The primary ownership is your job at API code is still a general-purpose language and still manages a lot of the programming-over-time concerns, but you've simplified an implementation task through the low-code tooling. Another area that's a bit niche but common enough that it's worth pointing out is I've run, a few times now across a few different industries, this scenario where there is this really long tail of B2B integrations.
For example, it might be that you sell your parts through dealers, a dealer ecosystem. A number of the dealers have a standard order management system, but as you start to cross down the long tail of your partners, there's a lot of smaller dealers that don't have IT capabilities that have a wide variety of systems, so if you rely on them to integrate into some beautifully built API that you have, you just won't actually get them to participate because they don't have the IT savvy to do so.
A lot of times in some of those B2B integrations, the person or the organization providing the API may actually build the integration themselves to incentivize some adoption of it. To do that well, you more rely on the B2B partners that do have IT capabilities to do it themselves so they can manage that ecosystem. Those that don't, you want to recognize that there's a lot to build.
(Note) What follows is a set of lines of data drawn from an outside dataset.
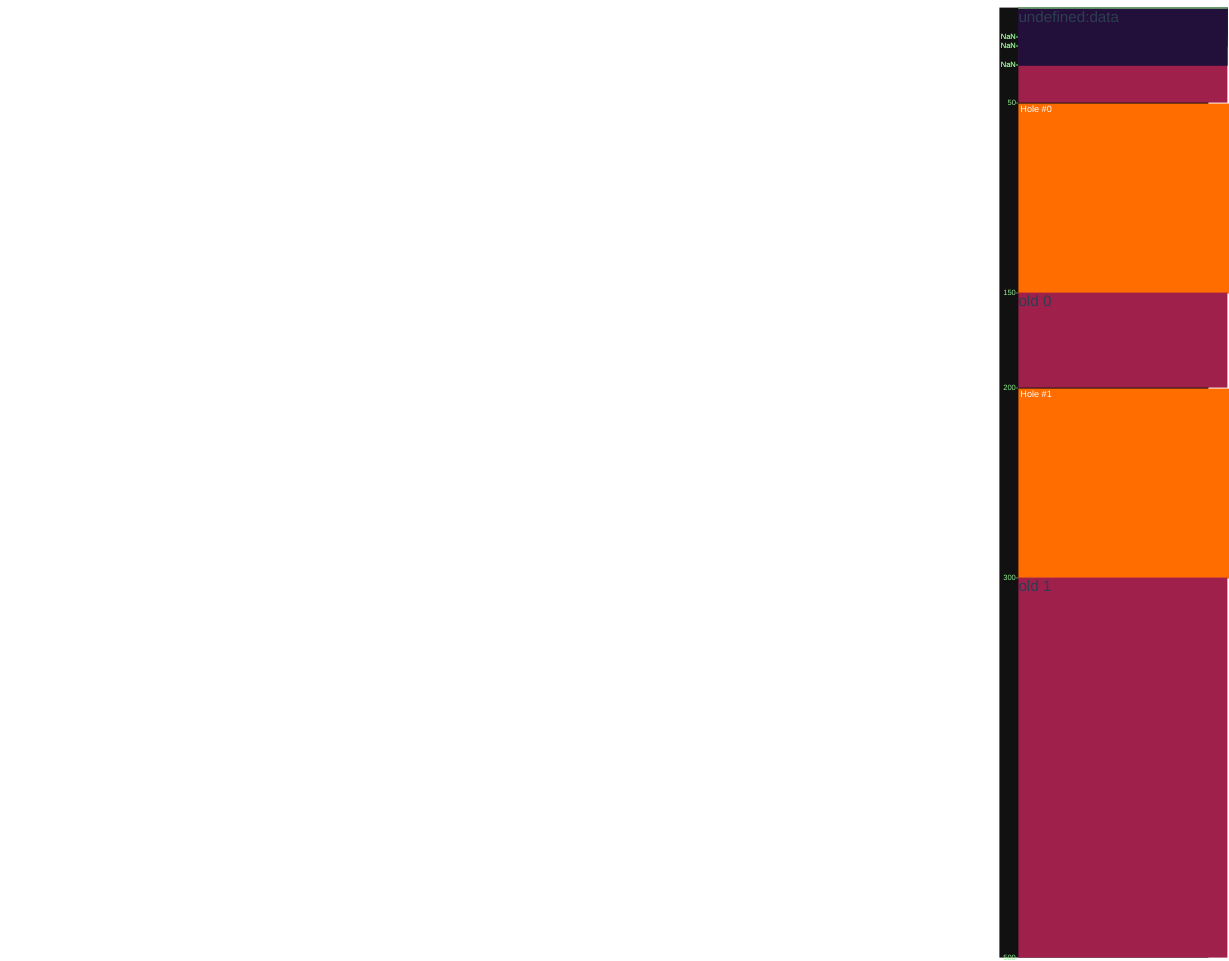
Repository: atout811/memory-allocation-project
Page: /#/final
An editor plug-in stored every save of this project. The page is shown before and after the next save, followed by the edit.
The browser window is 1280 px wide. The page is 1294 px wide, so the pictures cover 1294 px, including what lies to the right of the window. The pictures show the whole page, at 95% of full size.
The project was rebuilt for these pictures with package versions that can differ from the ones it lists, and the page was loaded fresh each time. Also part of the build but not shown: src/views/MemoryAndHoles.vue, src/views/Process.vue, src/views/Methods.vue.

Above is the page before, as saved 2021-06-09 21:18:31.

### src/App.vue
<template>
  <router-view v-slot="{ Component }">
    <transition name="fade" mode="out-in">
      <component :is="Component" />
    </transition>
  </router-view>
</template>
<script>
import MemHole from "./views/MemoryAndHoles.vue";
export default {
  name: "App",
  components: { MemHole },
};
</script>
<style lang="scss">
#app {
  font-family: Avenir, Helvetica, Arial, sans-serif;
  -webkit-font-smoothing: antialiased;
  -moz-osx-font-smoothing: grayscale;
  text-align: center;
  color: #2c3e50;
  display: flex;
  flex-direction: column;
  align-items: center;
}
a {
  font-weight: bold;
  color: #42b983;

  &.router-link-exact-active {
    color: #42b983;
  }
}
.fade-enter-active,
.fade-leave-active {
  transition: opacity 0.5s ease;
}
.fade-enter-from, .fade-leave-to /* .fade-leave-active below version 2.1.8 */ {
  opacity: 0;
}
</style>

### src/router/index.js
import { createRouter, createWebHashHistory } from "vue-router";
import Process from "../views/Process";
import MemoryAndHoles from "../views/MemoryAndHoles";
import Methods from "../views/Methods";
import Final from "../views/Final";

const routes = [
  {
    path: "/",
    name: "Home",
    component: MemoryAndHoles,
  },
  {
    path: "/process",
    name: "Process",
    component: Process,
  },
  {
    path: "/methods",
    name: "Methods",
    component: Methods,
  },
  {
    path: "/final",
    name: "Final",
    component: Final,
  },
];

const router = createRouter({
  history: createWebHashHistory(),
  routes,
});

export default router;

### src/store/index.js
import { createStore } from "vuex";

export default createStore({
  state: {
    input: {
      memSize: 500,
      Holes: [
        { starting: 50, size: 100 },
        { starting: 200, size: 100 },
      ],
      Processes: [
        {
          name: "P0",
          segments: [
            { name: "code", size: 10 },
            { name: "stack", size: 5 },
            { name: "data", size: 20 },
          ],
        },
        {
          name: "P1",
          segments: [
            { name: "code", size: 15 },
            { name: "stack", size: 20 },
            { name: "data", size: 30 },
          ],
        },
      ],
      Method: "first-fit",
    },
  },
  mutations: {},
  actions: {},
  modules: {},
});

### src/views/Final.vue
<template>
  <div class="memory"></div>
</template>

<script>
export default {
  name: "Final",

  data() {
    return {
      data: this.$store.state.input,
    };
  },
  mounted: function () {
    const memory = document.querySelector(".memory");
    const scale = 2;

    let totalMemorySize = this.data.memSize;
    // const submitbtn = document.getElementById("submit")
    // const memSize = document.getElementById("memSize")
    // submitbtn.onclick=()=>{
    //     let val = memSize.value
    //     let intval = parseInt(val)
    //     memSize.value =intval
    //     totalMemorySize=intval
    //     renderMemory()
    // }
    // let holes = [
    //   [140, 100],
    //   [40, 80],
    //   [260, 50],
    //   [340, 30],
    //   [400, 80],
    //   [450, 60],
    //   [510, 20],
    // ];
    let holes = this.data.Holes.map((item) => [item.starting, item.size]);

    function orderHoles() {
      holes = holes.sort((a, b) => a[0] - b[0]);
    }
    function renderMemory() {
      memory.style.height = `${totalMemorySize * scale}px`;
    }
    renderMemory();
    // let processes = [
    //   [null, { code: [10], data: [30], stack: [16] }, "p1"],
    //   [null, { code: [15], data: [30], stack: [25] }, "p3"],
    //   [null, { code: [10], data: [40], stack: [18] }, "p2"],
    //   [null, { code: [12], data: [10], stack: [12] }, "p4"],
    // ]; //start,size,name
    // let segmetns = this.data.Processes.segments
    let obj = {};
    let test = this.data.Processes.map((item) => [
      null,
      item.segments.forEach((el) => {
        obj[el.name] = [Number(el.size)];
      }),
      item.name,
    ]);
    let processes = test.map((item) => [null, obj, item.name]);
    let OldProcess = [];
    console.log("processess: ", processes);

    function generateOldProcess() {
      const firstHoleStart = holes[0][0];

      if (firstHoleStart > 0) OldProcess.push([0, firstHoleStart, `old ${0}`]);

      for (let h = 0; h < holes.length; h++) {
        const holeStart = holes[h][0];
        const HoleSize = holes[h][1];
        const HoleEnd = holeStart + HoleSize;

        if (h === holes.length - 1) {
          const lastHole = totalMemorySize - HoleEnd;
          if (HoleEnd < totalMemorySize)
            OldProcess.push([HoleEnd, lastHole, `old ${h}`]);
        } else {
          const nextStart = holes[h + 1][0];
          OldProcess.push([HoleEnd, nextStart - HoleEnd, `old ${h}`]);
        }
      }
    }
    // alert(holes[0][0])
    function renderHoles(type, holes) {
      // holes ==>
      for (let hole = 0; hole < holes.length; hole += 1) {
        const startingIndex = holes[hole][0];
        const size = holes[hole][1];

        // alert(hole)
        const holeBox = document.createElement("div");
        if (type === "old") {
          holeBox.innerText = holes[hole][2];
          holeBox.classList.add("oldProcess");
        } else if (type === "hole") {
          holeBox.innerText = "Hole #" + hole;
          holeBox.classList.add("hole");
        } else if (type === "process") {
          holeBox.innerText = holes[hole][2];
          holeBox.classList.add("process");
        }

        holeBox.style.top = `${startingIndex * scale}px`;
        holeBox.style.height = `${size * scale}px`;
        const endSize = document.createElement("span");
        const endSizeContainer = document.createElement("div");
        endSizeContainer.classList.add("endSizeContainer");
        endSizeContainer.appendChild(endSize);
        endSize.innerText = startingIndex + size;

        endSize.classList.add("holeEndIndex");
        if (startingIndex !== null) {
          holeBox.appendChild(endSizeContainer);
          memory.appendChild(holeBox);
        } else {
          // ERROR THE PROCESS CAN'T BE ALLOCATED
        }
      }
    }

    const totalProcessSize = (process) =>
      Object.values(process).reduce((prev, acc) => prev + acc);

    function allocate() {
      for (let p = 0; p < processes.length; p++) {
        // DON'T TOUCH MY SHIT 😡😡😡
        firstFit(processes[p]);
      }
    }

    function firstFit(p, totalProcessSize) {
      // forEach segment loop over the holes
      // create a temp allocation array
      // that array
      // const size =totalProcessSize
      const [IsAllocated, segments, processName] = p;

      let tempHoles = [...holes];
      console.log("tempHoles", tempHoles);

      Object.entries(segments).forEach(([name, value]) => {
        console.log("yalalaaaghwwyyy", value);
        tempHoles.every((hole, index) => {
          const [holeStart, holeSize] = hole;
          let size = value.size;

          if (size <= holeSize) {
            value[1] = tempHoles[index][0];
            const segEnd = size + holeStart;
            tempHoles[index][0] = segEnd;
            tempHoles[index][1] = tempHoles[index][1] - size;

            return false;
          } else {
            return true;
          }
        });
      });
      console.log("Segmeeeeeenttttttts", segments);
      // segments.forEach(({ size }) => {
      //   tempHoles.every((hole, index) => {
      //     const [holeStart, holeSize] = hole;
      //     // let [size, segmentStartingIndex] = value;

      //     if (size <= holeSize) {
      //       size = tempHoles[index][0];
      //       const segEnd = size + holeStart;
      //       tempHoles[index][0] = segEnd;
      //       tempHoles[index][1] = tempHoles[index][1] - size;
      //       return false;
      //     } else {
      //       return true;
      //     }
      //   });
      // });

      // if(size<holeSize){
      //     p[0] = holeStart
      //     const processEnd = holeStart+size
      //     holes[h][0] = processEnd
      //     holes[h][1]= holes[h][1] - size
      //     return
      //     //update the hole
      // }

      console.log("PROCESS", processes);
    }

    function renderProcess() {
      processes.forEach((p) => {
        // if(accumalatedStartingIndex!==undefined){

        // loop over segments:
        Object.keys(p[1]).forEach((s) => {
          console.log("SEGMEMT", [p[1][s][1], [p[1][s]][0]]);
          renderHoles("process", [[p[1][s][1], p[1][s][0], `${p[2]}:${s}`]]);
          // accumalatedStartingIndex+=p[1][s]
        });
        // }else{
        // PROCESS CAN NOT BE ALLOCATED (NO ENGOUGH SPACE!)
        // }
      });
    }

    function concateHoles() {
      holes.forEach((h, index) => {
        const [start, size] = h;
        if (index < holes.length - 1) {
          const end = start + size;
          const [nextStart, nextSize] = holes[index + 1];
          if (end >= nextStart) {
            holes[index][1] = nextStart + nextSize - start;
            holes = [...holes.slice(0, index + 1), ...holes.slice(index + 2)];
            concateHoles();
          }
        }
      });
    }

    function deleteProcess(processName, isOld) {
      // create a hole
      let start, ProcessSize, AfterDelete, segments;
      if (isOld) {
        // deleteProcess()
        const processIndex = OldProcess.findIndex((p) => p[2] === processName);
        AfterDelete = [
          ...OldProcess.slice(0, processIndex),
          ...OldProcess.slice(processIndex + 1),
        ];
        // [start,segments,name] =processes[processIndex]
        start = OldProcess[processIndex][0];
        ProcessSize = OldProcess[processIndex][1];

        OldProcess = AfterDelete;
        holes.push([start, ProcessSize]);
      } else {
        const processIndex = processes.findIndex((p) => p[2] === processName);
        console.log("INDDDEX", processIndex);
        AfterDelete = [
          ...processes.slice(0, processIndex),
          ...processes.slice(processIndex + 1),
        ];
        //  recover Holes
        const [starter, segments] = processes[processIndex];
        Object.values(segments).forEach(([size, starting]) => {
          console.log(size, starting);
          holes.push([starting, size]);
        });
        processes = AfterDelete;
      }

      orderHoles();
      concateHoles();
      // [null,{code:10,data:30,stack:16},"p1"]
      render();
    }
    orderHoles();
    concateHoles();
    generateOldProcess();
    // deleteProcess("old 0",true)
    // deleteProcess("old 2",true)

    function clear() {
      while (memory.firstChild) {
        memory.removeChild(memory.lastChild);
      }
    }
    allocate();
    function render() {
      clear();
      renderHoles("hole", holes);
      renderHoles("old", OldProcess);
      renderProcess();
    }
    render();
    // deleteProcess("p2", false);
    // deleteProcess("p1", false);
    // deleteProcess("p4", false);
  },
};
</script>

<style scoped >
.memory {
  background-color: #111;
  /* padding: 20px; */
  /* border-radius: 5px; */
  display: flex;
  flex-direction: column;
  width: 200px;
  align-self: flex-end;
  height: 1150px;
  /* top: 5%; */
  position: absolute;
  padding-left: 20px;
  /* overflow: hidden; */
}
.memory >>> .hole {
  background-color: #ff6c00;
  /* border: 0.7px solid #0f0; */

  margin-top: 1px;
  /* height: 100px; */
  display: flex;
  /* align-self: center; */
  width: 100%;

  /* align-items: center; */
  /* justify-content: center; */
  position: absolute;
}
.memory >>> .oldProcess {
  background-color: #a0204c;
  /* border: 0.7px solid darkred; */
  display: flex;

  width: 100%;
  position: absolute;
}
.memory >>> .process {
  background-color: #23103a;
  /* border-bottom: 0.7px solid #eae7af; */
  border-top: 0.7px solid lightgreen;
  display: flex;
  width: 100%;
  position: absolute;
}

.memory >>> .hole,
.oldProcess,
.process {
  font-size: 0.6rem;
  text-transform: capitalize;
  padding-left: 2px;
  color: #fff;
}

.memory >>> .endSizeContainer {
  /* background-color: red !important; */
  width: 20px;
  z-index: 1000;
  color: lightgreen !important;
  color: #ccc;
  font-size: 0.5rem;

  position: absolute;
  top: calc(100% - 5.4px);
  text-align: right;
  display: block;
  left: -20px;
}
.memory >>> .holeEndIndex::after {
  content: "-";
}
</style>

Loaded but not shown: public/index.html (common file); src/main.js (common file)

After the next save:
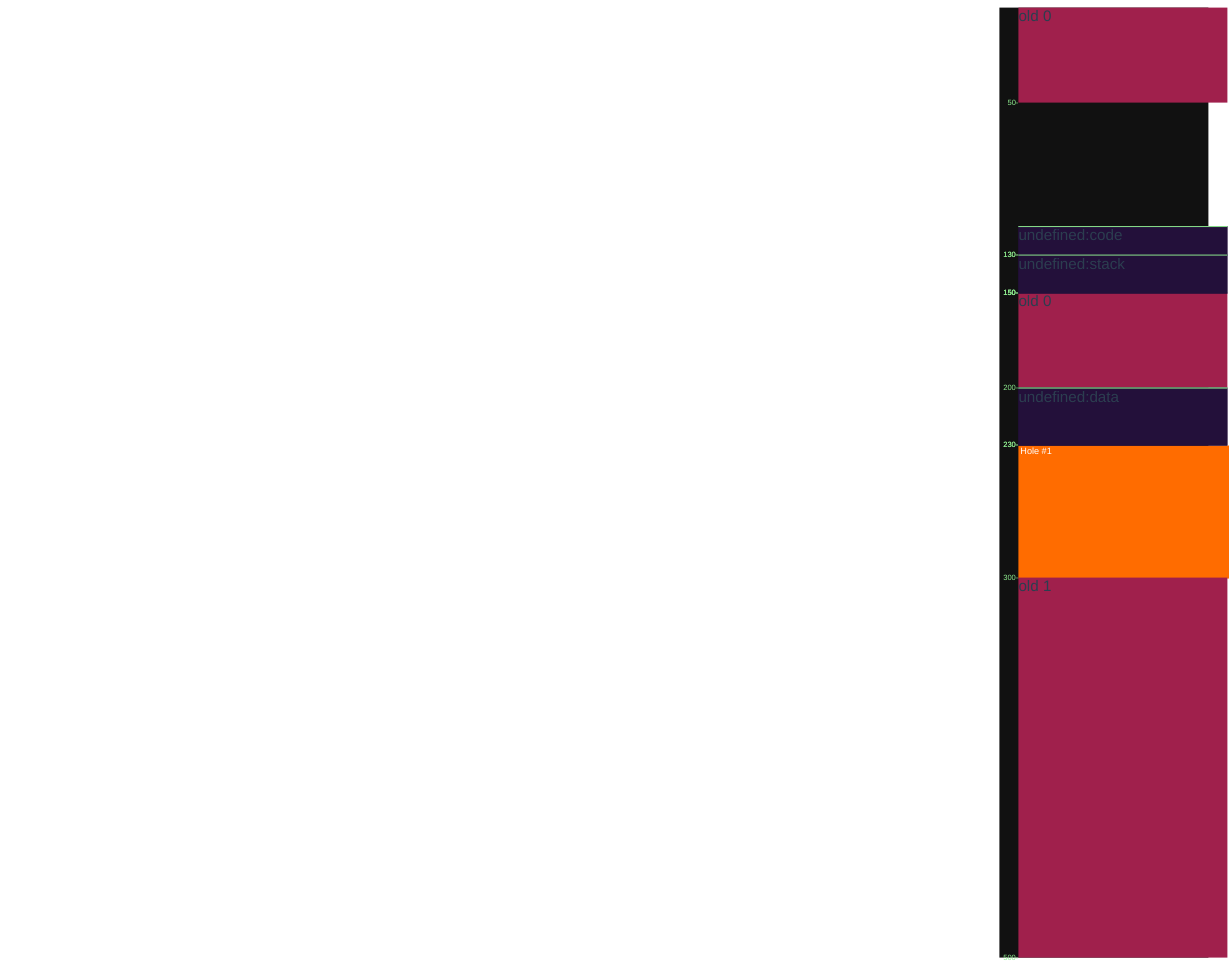
Saved 77 s later.
--- a/src/views/Final.vue
+++ b/src/views/Final.vue
@@ -144,7 +144,7 @@ export default {
         console.log("yalalaaaghwwyyy", value);
         tempHoles.every((hole, index) => {
           const [holeStart, holeSize] = hole;
-          let size = value.size;
+          let [size, segmentStartingIndex] = value;
 
           if (size <= holeSize) {
             value[1] = tempHoles[index][0];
A lot of them will change very slowly because they will involve lawyers and procurement and organizations that aren't built to change rapidly in a digital world. To capture that long tail with B2B be to be integrations, there is some value in using some low-code tools to do those translations because a lot of them also rely on legacy cross-organizational integration patterns like an FTP drop, or they might have a lot of them.
I worked in a healthcare organization where you had to translate it up to ASCII because it was a mainframe drop via FTP. A lot of these tools have those kinds of transformers baked into them. "Grab from FTP on this Cadence up to ASCII. Here's a basic transformation and then pass it on to a canonical API that's custom-built," but that adapter layer if you're trying to capture the long tail of B2B integrations, it's a cheaper way of doing it as long as you feel comfortable that each of those adapters you build isn't itself going to have to evolve rapidly. Generally, that's a pretty safe assumption in that context.
Neal: Okay, great. Well, it's a great topic. This is a great example of what I refer to as the superpower of consultants because we get to see lots and lots of different projects, a lot of different approaches, and you see the same kind of approach taken over and over, and you start seeing the places where it works and doesn't work. Thank you very much, Brandon, for giving us some of your real-world experience on encountering this problem out in the real world. I think you're correct. It's really just a cry to be more careful about evaluating your trade-offs that something seems simple but it turns out complicated in the long run.
Brandon: Yes. Thanks for having me. I have an article that's nearly done. I will be publishing it in the near future. Keep your eye on it. It'll be called You Can't Buy Integration, to try to make that buy-versus-build trade-off a bit more explicit and then unpack some of the trade-offs that we talked about but definitely appreciate, Neal and Rebecca, you folks having me on so I can talk through it and certainly look forward to getting some feedback via Twitter on @BrandonByars and feel free to message me or trouble me, whatever's appropriate. I'm happy to engage.
Rebecca: Thanks, Brandon. An enjoyable conversation.
Neal: Hello, everyone. On the next Thoughtworks Technology Podcast, join me and Rebecca Parsons as we talk to Saleem Siddiqui about his new book, about Test-Driven Development.